This report provides insight into global employee engagement trends over the last three years.
At a glance: Fewer than four in 10 employers (37%) say their employees understand how they can influence their careers. A reported 41% of organizations have problems retaining critical-skill employees, and the percentages have been trending upward the last four years. Nearly one-quarter of organizations give bonuses to employees who fail to meet expectations — and close to two in 10 give employees the same bonus regardless of individual performance.
The report aims to contribute to a growing conversation about industrial and employment strategies the federal government can use to transition to a sustainable economy and create a new generation of well-paying green jobs.
Overview of several programs provided by members of TASC to promote Aboriginal worker inclusion.
An exploration of the determinants of the subjective well-being of Americans during the Great Recession
This paper uses data from the American Life Panel to understand the determinants of well-being in the United States during the Great Recession. It investigates how various dimensions of subjective well-being reflected in the OECD Better Life Framework impact subjective well-being. The results show that income is an important determinant of subjective well-being. The unemployed and the disabled are significantly less satisfied with their lives than the working population, while the retired and the homemakers are more satisfied.
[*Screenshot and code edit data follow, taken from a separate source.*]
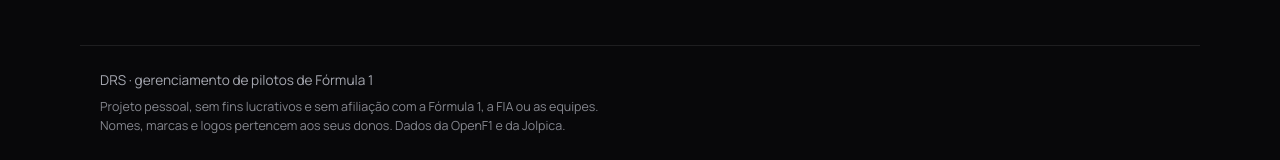
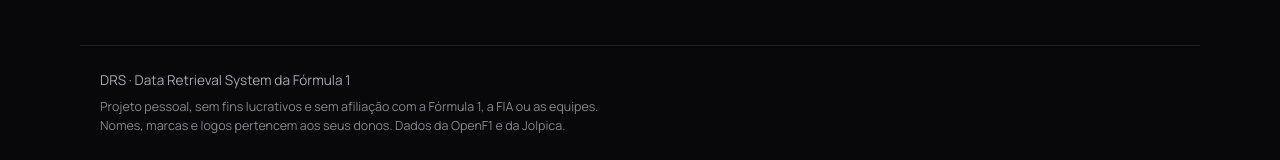
Before and after one commit to mtepeaceful/DRS, a React (Vite) app in the folder apps/web/: page / in a window 1280 px wide. Shown: the part 341-501 px from the top of the page. Built offline with nearby package versions, Linux system fonts and the light colour scheme; no server answers.

Commit message:
docs: apresenta o DRS como Data Retrieval System

```diff
--- a/apps/web/index.html
+++ b/apps/web/index.html
@@ -4,7 +4,11 @@
         <meta charset="UTF-8" />
         <meta name="viewport" content="width=device-width, initial-scale=1.0" />
         <meta name="theme-color" content="#0a0a0a" />
-        <title>DRS</title>
+        <meta
+            name="description"
+            content="Data Retrieval System da Fórmula 1: temporada atual, resultados, comparação de pilotos e a história desde 1950."
+        />
+        <title>DRS · Data Retrieval System</title>
         <link rel="preconnect" href="https://fonts.googleapis.com" />
         <link rel="preconnect" href="https://fonts.gstatic.com" crossorigin />
         <link
--- a/apps/web/src/shared/ui/Layout.tsx
+++ b/apps/web/src/shared/ui/Layout.tsx
@@ -63,7 +63,7 @@ export function Layout() {
       </main>
 
       <footer className={styles.rodape}>
-        <p>DRS · gerenciamento de pilotos de Fórmula 1</p>
+        <p>DRS · Data Retrieval System da Fórmula 1</p>
         <p className={styles.aviso}>
           Projeto pessoal, sem fins lucrativos e sem afiliação com a Fórmula 1, a FIA ou as equipes.
           Nomes, marcas e logos pertencem aos seus donos. Dados da OpenF1 e da Jolpica.
```
Also changed, not shown: 1 other file (tests, documents, lock files or other folders).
The paper expands the existing evidence by showing that homeowners, registered voters and those with access to health insurance have higher levels of subjective well-being.
Among industrialized countries, Canada has the highest proportion of residents with a post-secondary education, yet we also have the highest rate of degree holders working in jobs earning half the median income or less. And a rise in precarious employment and the widening gap between knowledge sector jobs and entry-level jobs is creating income disparity. This report examines our under-performing labour market and challenges the popular notion that the threat to good jobs is inevitable.
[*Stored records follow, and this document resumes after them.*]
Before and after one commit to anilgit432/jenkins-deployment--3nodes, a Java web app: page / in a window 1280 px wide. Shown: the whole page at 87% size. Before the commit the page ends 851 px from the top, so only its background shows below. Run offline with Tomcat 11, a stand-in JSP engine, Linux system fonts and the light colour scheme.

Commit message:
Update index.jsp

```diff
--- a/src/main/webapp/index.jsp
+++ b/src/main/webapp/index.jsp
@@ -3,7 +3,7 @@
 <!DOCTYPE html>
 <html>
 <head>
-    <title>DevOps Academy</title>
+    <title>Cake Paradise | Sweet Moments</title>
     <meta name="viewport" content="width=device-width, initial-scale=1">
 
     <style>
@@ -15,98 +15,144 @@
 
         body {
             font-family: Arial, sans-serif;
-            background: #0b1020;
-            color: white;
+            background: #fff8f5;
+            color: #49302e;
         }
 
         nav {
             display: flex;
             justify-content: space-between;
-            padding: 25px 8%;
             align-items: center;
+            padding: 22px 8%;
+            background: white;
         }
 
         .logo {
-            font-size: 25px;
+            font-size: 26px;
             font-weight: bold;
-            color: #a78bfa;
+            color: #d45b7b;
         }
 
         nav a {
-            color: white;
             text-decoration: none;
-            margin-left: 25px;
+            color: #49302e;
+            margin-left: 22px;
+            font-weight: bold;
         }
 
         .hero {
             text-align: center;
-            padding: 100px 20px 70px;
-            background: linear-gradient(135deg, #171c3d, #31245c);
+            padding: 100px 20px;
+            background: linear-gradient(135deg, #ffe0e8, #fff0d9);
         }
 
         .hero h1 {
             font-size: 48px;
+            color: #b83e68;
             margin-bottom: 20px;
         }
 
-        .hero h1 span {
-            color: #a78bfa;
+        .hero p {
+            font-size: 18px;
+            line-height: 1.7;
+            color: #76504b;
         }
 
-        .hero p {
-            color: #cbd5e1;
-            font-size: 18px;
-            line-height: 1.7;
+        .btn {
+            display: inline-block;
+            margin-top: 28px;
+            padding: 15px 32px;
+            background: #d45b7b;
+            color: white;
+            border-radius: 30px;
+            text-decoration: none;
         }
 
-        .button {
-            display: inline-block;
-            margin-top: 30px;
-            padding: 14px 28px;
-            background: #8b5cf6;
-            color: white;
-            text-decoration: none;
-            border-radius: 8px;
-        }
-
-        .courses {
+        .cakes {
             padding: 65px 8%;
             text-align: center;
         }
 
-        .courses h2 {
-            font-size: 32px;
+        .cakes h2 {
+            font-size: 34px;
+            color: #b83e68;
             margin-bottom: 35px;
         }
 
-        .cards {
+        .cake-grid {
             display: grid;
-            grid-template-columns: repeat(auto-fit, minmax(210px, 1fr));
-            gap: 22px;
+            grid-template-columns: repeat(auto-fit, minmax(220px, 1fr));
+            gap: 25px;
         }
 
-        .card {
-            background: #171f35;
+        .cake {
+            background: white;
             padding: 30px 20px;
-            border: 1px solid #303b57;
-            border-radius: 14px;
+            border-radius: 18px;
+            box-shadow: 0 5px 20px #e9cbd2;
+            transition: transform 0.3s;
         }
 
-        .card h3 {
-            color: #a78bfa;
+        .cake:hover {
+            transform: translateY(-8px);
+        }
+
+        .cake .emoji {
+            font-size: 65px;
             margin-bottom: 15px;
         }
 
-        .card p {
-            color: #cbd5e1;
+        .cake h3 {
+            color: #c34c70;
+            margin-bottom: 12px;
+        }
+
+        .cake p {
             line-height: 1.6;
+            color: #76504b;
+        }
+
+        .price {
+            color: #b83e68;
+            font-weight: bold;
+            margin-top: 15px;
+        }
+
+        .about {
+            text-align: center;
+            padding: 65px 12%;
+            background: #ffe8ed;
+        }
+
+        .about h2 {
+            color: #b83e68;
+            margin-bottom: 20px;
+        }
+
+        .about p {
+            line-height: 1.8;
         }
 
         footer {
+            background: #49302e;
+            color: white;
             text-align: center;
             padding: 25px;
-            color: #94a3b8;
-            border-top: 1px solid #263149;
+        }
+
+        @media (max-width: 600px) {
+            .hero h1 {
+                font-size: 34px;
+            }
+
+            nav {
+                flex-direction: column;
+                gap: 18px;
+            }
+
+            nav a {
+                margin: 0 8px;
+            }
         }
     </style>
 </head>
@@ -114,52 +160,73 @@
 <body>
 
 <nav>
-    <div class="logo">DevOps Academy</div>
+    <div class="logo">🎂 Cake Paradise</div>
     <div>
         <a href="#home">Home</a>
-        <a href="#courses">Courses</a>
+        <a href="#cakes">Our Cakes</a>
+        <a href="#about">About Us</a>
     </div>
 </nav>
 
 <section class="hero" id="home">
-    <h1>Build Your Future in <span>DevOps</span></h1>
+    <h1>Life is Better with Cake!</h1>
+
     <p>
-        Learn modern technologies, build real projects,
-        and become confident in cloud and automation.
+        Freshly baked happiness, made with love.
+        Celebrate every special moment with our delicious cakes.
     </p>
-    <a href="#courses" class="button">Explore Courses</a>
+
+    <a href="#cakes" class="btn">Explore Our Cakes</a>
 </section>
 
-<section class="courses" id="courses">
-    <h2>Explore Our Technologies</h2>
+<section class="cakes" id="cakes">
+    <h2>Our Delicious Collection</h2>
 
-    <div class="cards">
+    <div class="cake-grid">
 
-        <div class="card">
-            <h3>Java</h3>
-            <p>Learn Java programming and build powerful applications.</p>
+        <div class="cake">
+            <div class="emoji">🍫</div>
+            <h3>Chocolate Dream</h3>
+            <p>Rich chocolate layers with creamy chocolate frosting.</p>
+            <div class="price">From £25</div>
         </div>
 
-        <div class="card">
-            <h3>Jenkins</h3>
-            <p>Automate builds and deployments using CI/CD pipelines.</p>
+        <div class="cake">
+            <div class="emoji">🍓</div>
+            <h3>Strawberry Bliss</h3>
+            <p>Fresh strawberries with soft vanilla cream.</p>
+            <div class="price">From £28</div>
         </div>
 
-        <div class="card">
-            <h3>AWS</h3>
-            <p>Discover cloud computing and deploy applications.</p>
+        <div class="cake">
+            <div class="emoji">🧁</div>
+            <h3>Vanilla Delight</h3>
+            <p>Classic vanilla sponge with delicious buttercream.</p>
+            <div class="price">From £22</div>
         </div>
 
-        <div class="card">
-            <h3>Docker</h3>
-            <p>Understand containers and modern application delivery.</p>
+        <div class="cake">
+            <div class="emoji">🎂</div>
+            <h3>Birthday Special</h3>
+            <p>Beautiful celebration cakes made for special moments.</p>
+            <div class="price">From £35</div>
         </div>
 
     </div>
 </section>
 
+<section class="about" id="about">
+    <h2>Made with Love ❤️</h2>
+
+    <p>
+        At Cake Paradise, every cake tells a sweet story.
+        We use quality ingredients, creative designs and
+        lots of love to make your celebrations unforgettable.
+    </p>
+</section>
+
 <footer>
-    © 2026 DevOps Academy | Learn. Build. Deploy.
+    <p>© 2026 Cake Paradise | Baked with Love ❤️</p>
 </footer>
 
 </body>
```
This report delves into how the global talent crisis has taken a toll on countless businesses. It is argued that the biggest problem may be a sense of complacency.
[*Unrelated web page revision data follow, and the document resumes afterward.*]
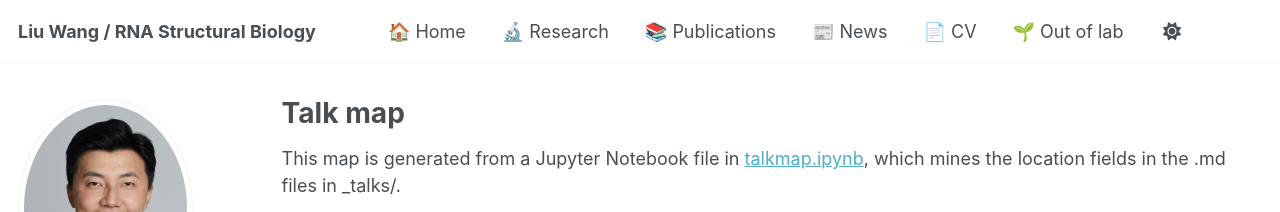
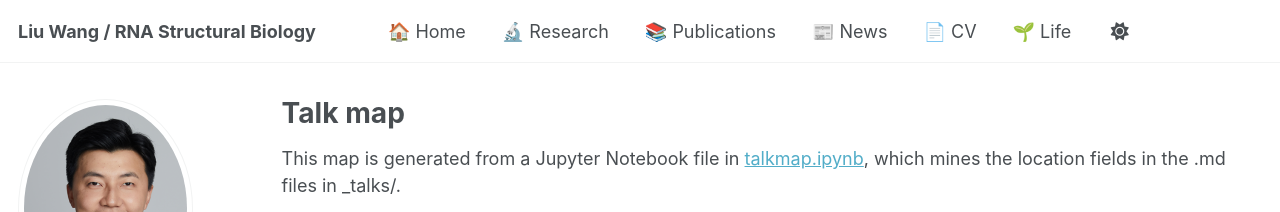
Before and after one commit to liuwang-RNA/Guihub_CV, a Jekyll site: the page built from _pages/talkmap.html, in a window 1280 px wide. Shown: the top 212 px of the page. Built offline with Jekyll 4.4.1, drawn with Linux system fonts in a browser that asks for light colours; nearby versions of some CDN libraries; some web fonts are replaced; a script that is not in the unit is left out.

Commit message:
Update navigation.yml

```diff
--- a/_data/navigation.yml
+++ b/_data/navigation.yml
@@ -18,5 +18,5 @@ main:
     url: /news/
   - title: "📄 CV"
     url: /cv/
-  - title: "🌱 Out of lab"
-    url: /out_of_lab/
+  - title: "🌱 Life"
+    url: /life/
```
A new report published by the Conference Board of Canada says that persons with disabilities frequently match the skills and education levels of persons without disabilities but are nevertheless 3 times as likely to be unemployed or out of the labour force. Overlooking persons with disabilities comes at a cost to businesses, who are missing out on a number of opportunities including better access to some consumer markets, improved customer loyalty, better job retention, lower turnover, and enhanced job performance and work quality.
What should decision-makers do today to best position Canadian workplaces for success in 2025?